Making croissants isn’t super easy, but it can be done and this step by step guide will result in deliciousness!
Makes 12–15 (1¼ lb./600 g dough)
Active time: 1 hour
Chilling time: 4–5 hours (preferably overnight)
Rising time: 4 hours
Cooking time: 15 minutes
Storage: Up to 2 months in the freezer in a sealed bag (see Chef’s Notes)
Stand mixer fitted with the dough hook
2 silicone baking mats (or parchment paper)
Rimmed baking sheet lined with parchment paper
⅓ oz. (10 g) fresh yeast (see Chef’s Notes)
1 tbsp (15 ml) lukewarm water
2 tbsp (25 g) sugar
1½ tsp (7 g) fine salt
1 tbsp (20 g) butter
¼ cup (60 ml) water
¼ cup (60 ml) whole milk + 1 tbsp for the sugar and salt
2 cups (9 oz./250 g) bread flour
1 stick + 1 tbsp (4½ oz./130 g) butter, at room temperature
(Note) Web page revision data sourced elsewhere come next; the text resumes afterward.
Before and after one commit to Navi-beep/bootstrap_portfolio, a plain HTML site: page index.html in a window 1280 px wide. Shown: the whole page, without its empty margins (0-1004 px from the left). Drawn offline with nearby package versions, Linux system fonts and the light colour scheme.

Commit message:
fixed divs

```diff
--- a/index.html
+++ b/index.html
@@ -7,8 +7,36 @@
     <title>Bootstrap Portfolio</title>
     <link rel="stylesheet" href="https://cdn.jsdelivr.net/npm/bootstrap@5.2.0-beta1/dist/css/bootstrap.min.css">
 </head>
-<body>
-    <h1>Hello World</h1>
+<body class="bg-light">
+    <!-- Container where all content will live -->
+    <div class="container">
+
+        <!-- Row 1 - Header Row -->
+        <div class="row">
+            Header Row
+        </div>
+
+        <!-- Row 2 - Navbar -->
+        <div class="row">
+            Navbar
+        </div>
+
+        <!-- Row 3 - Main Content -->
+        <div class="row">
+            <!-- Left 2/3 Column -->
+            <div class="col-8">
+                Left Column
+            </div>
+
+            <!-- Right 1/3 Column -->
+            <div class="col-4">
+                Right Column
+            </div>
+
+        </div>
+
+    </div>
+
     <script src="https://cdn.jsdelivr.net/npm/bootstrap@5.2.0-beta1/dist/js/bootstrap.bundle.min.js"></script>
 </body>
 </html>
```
1 egg, lightly beaten
To prepare the water dough, dissolve the yeast in the lukewarm water in a small bowl. In a separate bowl, stir the sugar and salt into the 1 tbsp milk until dissolved.
Heat the 1 tbsp (20 g) butter in a small saucepan with the water and milk, until the butter has melted and the temperature reaches 86°F (30°C).
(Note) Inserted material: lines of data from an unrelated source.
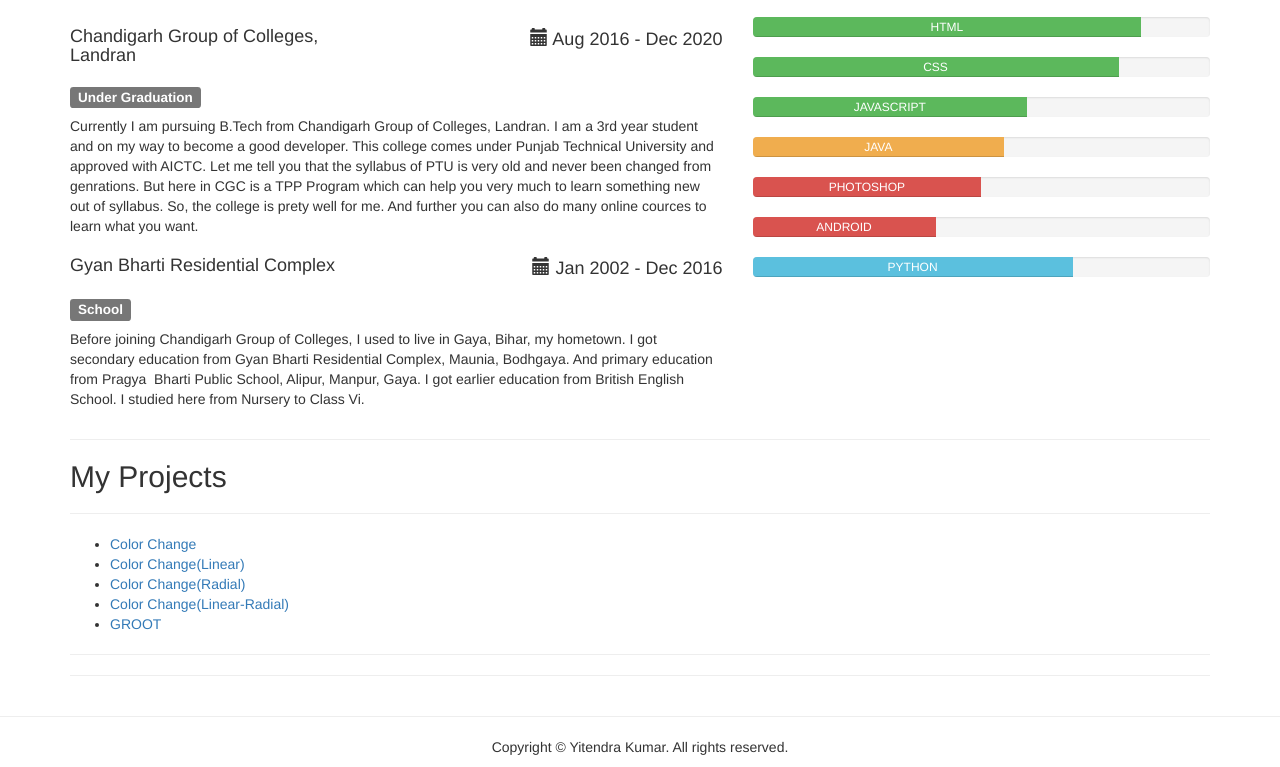
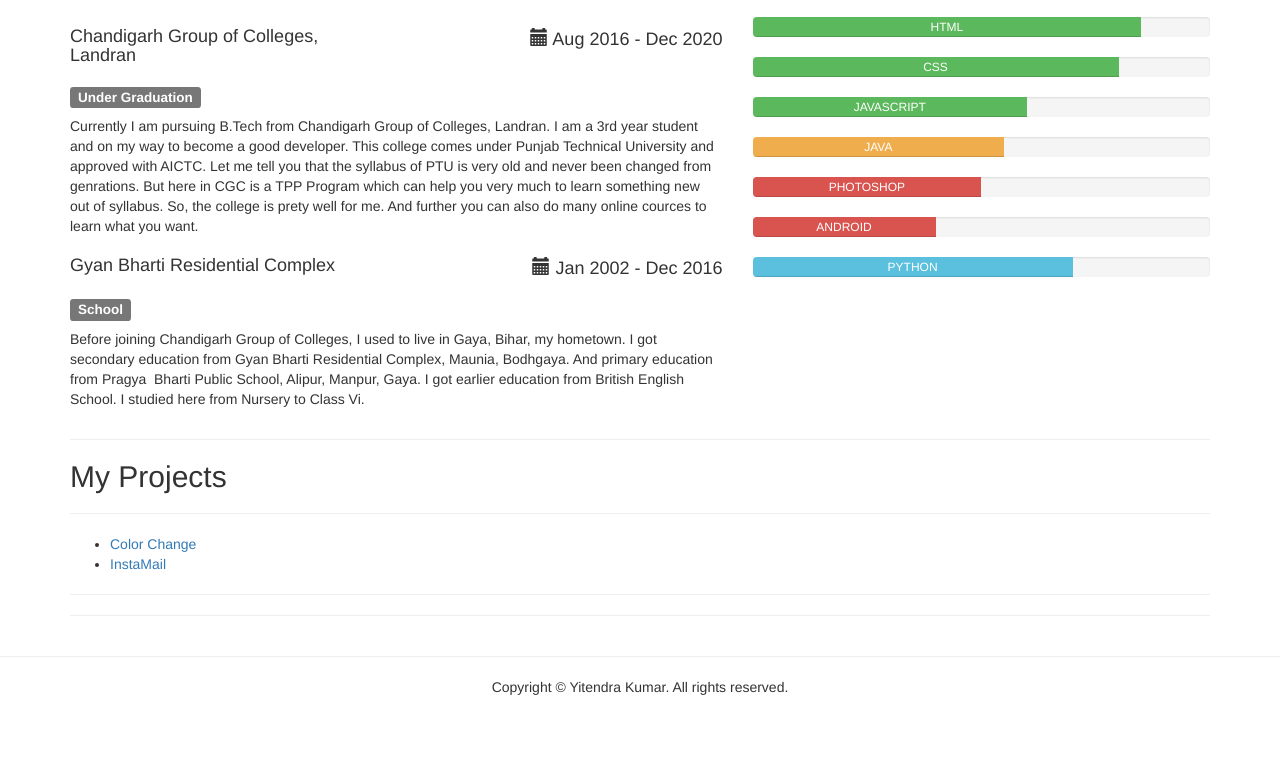
Before and after one commit to yitendra/webapp, a plain HTML site: page index.html in a window 1280 px wide. Shown: the part 430-1197 px from the top of the page. After the commit the page ends 1137 px from the top, so only its background shows below. Drawn offline with Linux system fonts and the light colour scheme.

Commit message:
Updated index

```diff
--- a/index.html
+++ b/index.html
@@ -17,6 +17,13 @@
 
 </head>
 <body>
+<style>
+@media screen and (max-width: 600px) {
+  #mediabody {
+    width:100px;
+  }
+}
+</style>
 
   <div class="container">
     <hr>
@@ -34,7 +41,7 @@
         <div class="media">
           <div class="media-left"> <a href="#"><img src="groot/img.jpg" alt="..." width="150" height="150" class="mediaR"> </a> </div>
          <style>.mediaR{border-radius:50%; box-shadow:5px 5px 5px grey;z-index:3;margin-bottom:10px;}</style>
-		  <div class="media-body">
+		  <div class="media-body" id="mediabody">
             <h2 class="media-heading">Web Developer</h2>
             <p>Hey there! I am Yitendra Kumar. Currently I am pursuing B.tech from Chandigarh Group of colleges, Landran.
 			This page is designed and developed by myself using Adobe Dreamveiwer software.
@@ -80,7 +87,8 @@
 		 become a good developer. This college comes under Punjab Technical University and approved with AICTC.
 		 Let me tell you that the syllabus of PTU is very old and never been changed from genrations. But here in CGC is a TPP Program which can
 		 help you very much to learn something new out of syllabus. So, the college is prety well for me. And further you can also do many online
-		 cources to learn what you want.</p>
+     cources to learn what you want.
+        </p>
         <div class="row">
           <div class="col-xs-6">
             <h4>Gyan Bharti Residential Complex</h4>
@@ -128,21 +136,12 @@
     <hr>
 	<ul>
 		<li>
-		<a href="https://yitendra.github.io/color/">Color Change</a>
+		  <a href="https://yitendra.github.io/color/">Color Change</a>
 		</li>
 		<li>
-		<a href="https://yitendra.github.io/color/v2">Color Change(Linear)</a>
+		  <a href="https://yourmailtoyou.firebaseapp.com">InstaMail</a>
 		</li>
-		<li>
-		<a href="https://yitendra.github.io/color/v3">Color Change(Radial)</a>
-    </li>
-    <li>
-      <a href="https://yitendra.github.io/color/v4">Color Change(Linear-Radial)</a>
-      </li>
-		<li>
-		<a href="https://yitendra.github.io/groot">GROOT</a>
-		</li>
-    </ul>
+  </ul>
 	<hr>
 
     <hr>
```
Sift the flour into the bowl of the stand mixer. Beat in the sugar/salt/milk mixture on low speed, then the warm butter/milk mixture. Finally, mix in the dissolved yeast.
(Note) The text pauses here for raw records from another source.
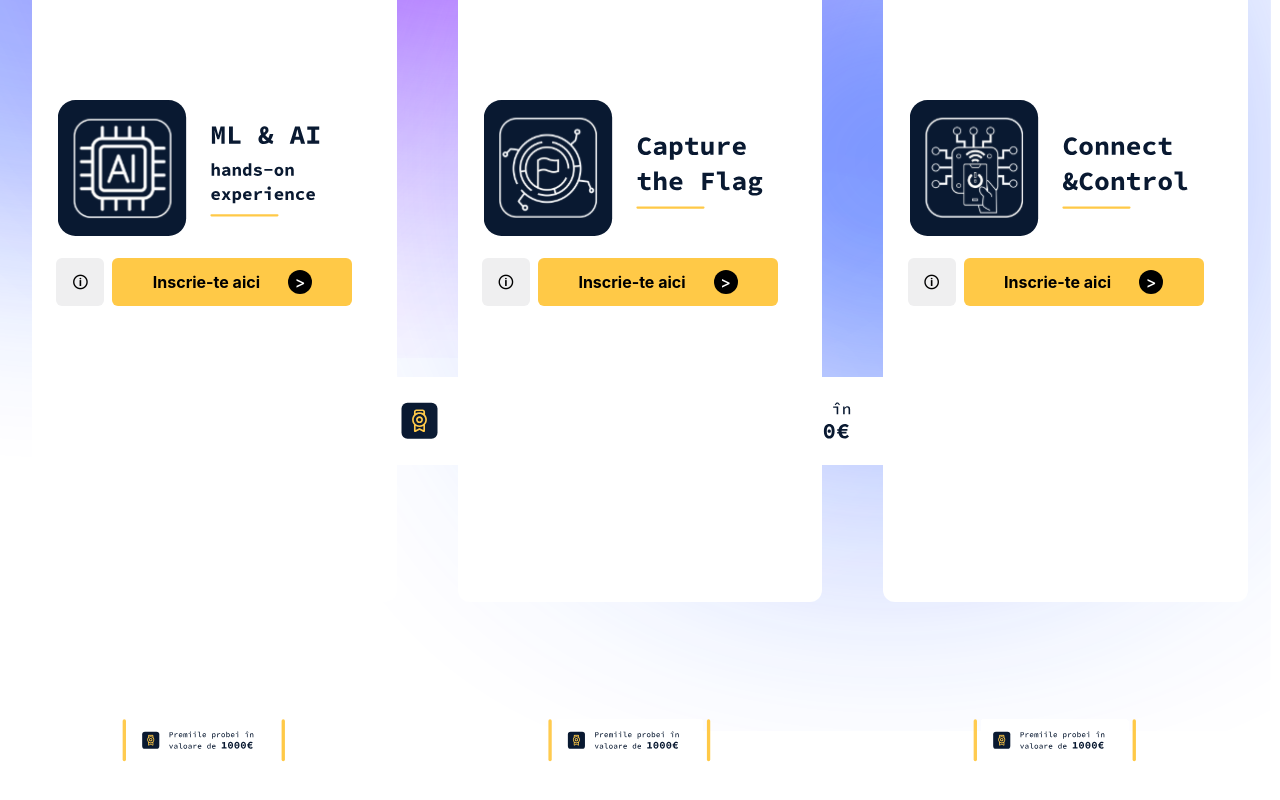
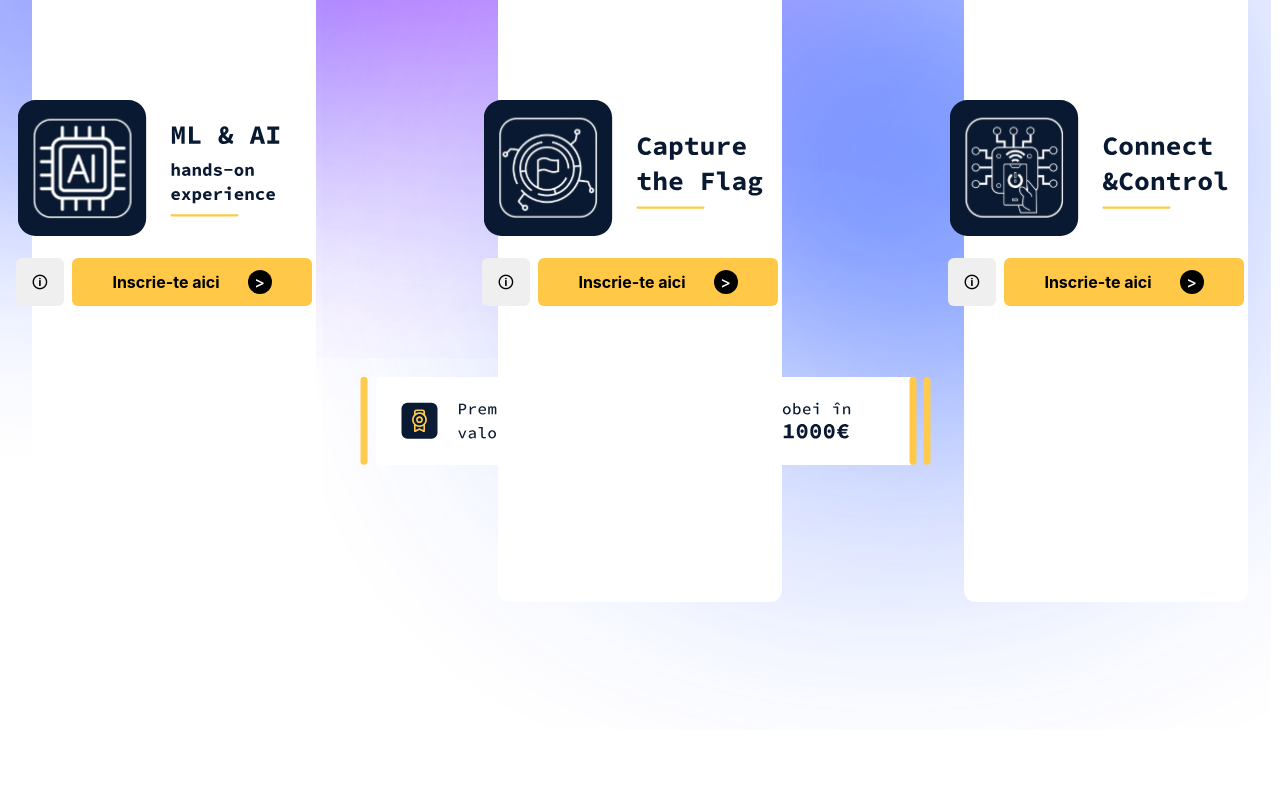
Before and after one commit to ConducereIT/ElectronVariantaFinala, a React (Vite) app in the folder client/: page / in a window 1280 px wide. Shown: the part 1992-2792 px from the top of the page. After the commit the page ends 2722 px from the top, so only its background shows below. Built offline with nearby package versions, Linux system fonts and the light colour scheme.

Commit message:
removed some forgotten components

```diff
--- a/client/src/components/section/Challenges.tsx
+++ b/client/src/components/section/Challenges.tsx
@@ -214,11 +214,6 @@ export const Challenges = () => {
                         </div>
                     </div>
                 </div>
-                <div className="flex justify-between">
-                    <img src={Premii} className="w-[30%] " alt=""/>
-                    <img src={Premii} className="w-[30%]" alt=""/>
-                    <img src={Premii} className="w-[30%] " alt=""/>
-                </div>
             </div>
         </>
     )
```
Continue kneading until the dough is smooth, comes away from the sides of the bowl, and is just warm to the touch (about 1 minute).
Cover the bowl with plastic wrap and let the dough rise at room temperature, ideally around 77°F/25°C, until doubled in volume (about 1 hour).
Dust a shallow baking dish with flour and press out the dough over the base. Cover with plastic wrap and refrigerate for 2–3 hours.
To laminate the dough, remove the butter from the refrigerator about 30 minutes ahead, so it will be easier to work with. Place between the two silicone baking mats or two sheets of parchment paper, then beat with a rolling pin to make the butter as malleable as the dough. Cut into 2 equal pieces, wrap 1 piece, and return it to the refrigerator.
On a lightly floured surface, roll the dough into a rectangle three times as long as it is wide.
Cut the butter into small pieces. Dot these evenly over the bottom two-thirds of the dough: the butter should be slightly softer than the dough at this point. Fold the top third of the dough down over the butter and the bottom third up. Give the folded dough a quarter turn and roll into a rectangle again. Fold in thirds as before. Cover in plastic wrap and chill for at least 2 hours, or, for best results, overnight.
When ready to proceed, remove the remaining butter from the refrigerator and leave it at room temperature for about 30 minutes. Beat with a rolling pin until malleable, as described in step 7, and repeat the rolling and folding instructions (steps 8–9) with the chilled dough and butter. After giving the dough a quarter turn, in the same direction as before, roll it into a rectangle measuring about 8 × 10 in. (20 × 25 cm). Cover with plastic wrap and chill for 1 hour.
To form the croissants, roll the dough into a rectangle measuring 6 × 17½ in. (15 × 45 cm), with a thickness of about ⅛ in. (3 mm). Cut into 12–15 triangles with a narrower, 2–3-in. (6–7.5-cm) base.
Roll up each triangle from the base to the tip. Place on the baking sheet, leaving space between each one. The croissants can now be frozen, if desired (see Chef’s Notes).
Brush the croissants with beaten egg to prevent them drying out while rising. Let rise for about 2 hours in a warm place (about 82°F/28°C), until doubled in volume. Toward the end of the rising time, preheat the oven to 400°F (200°C/Gas Mark 6).
Brush the croissants with the remaining beaten egg; brush lightly so as not to deflate them. Bake for 15 minutes until deep golden brown. If necessary, rotate the baking sheet toward the end of the baking time so they brown evenly. Cool on a wire rack.
Croissants are traditionally made using fresh yeast, as it gives the best results. If fresh yeast is unavailable, you can substitute 2¼ tsp (7 g) active dry yeast or 1½ tsp (5 g) instant yeast. Instant yeast must be mixed directly into the flour before any liquid is added, rather than dissolved in the water, which can be omitted.
If freezing, place the unbaked croissants on the baking sheet in the freezer until solid, then place them in a freezer bag, seal, and return to the freezer. Let them thaw overnight in the refrigerator, on a baking sheet lined with parchment paper, then proceed with steps 13 and 14.
Extracted from French Pastries and Desserts by Lenôtre: 200 Classic Recipes Revised and Updated (Flammarion, 2021). Photo © Caroline Faccioli
Love French pastries – here’s a fabulous recipe for oranais, an apricot temptation!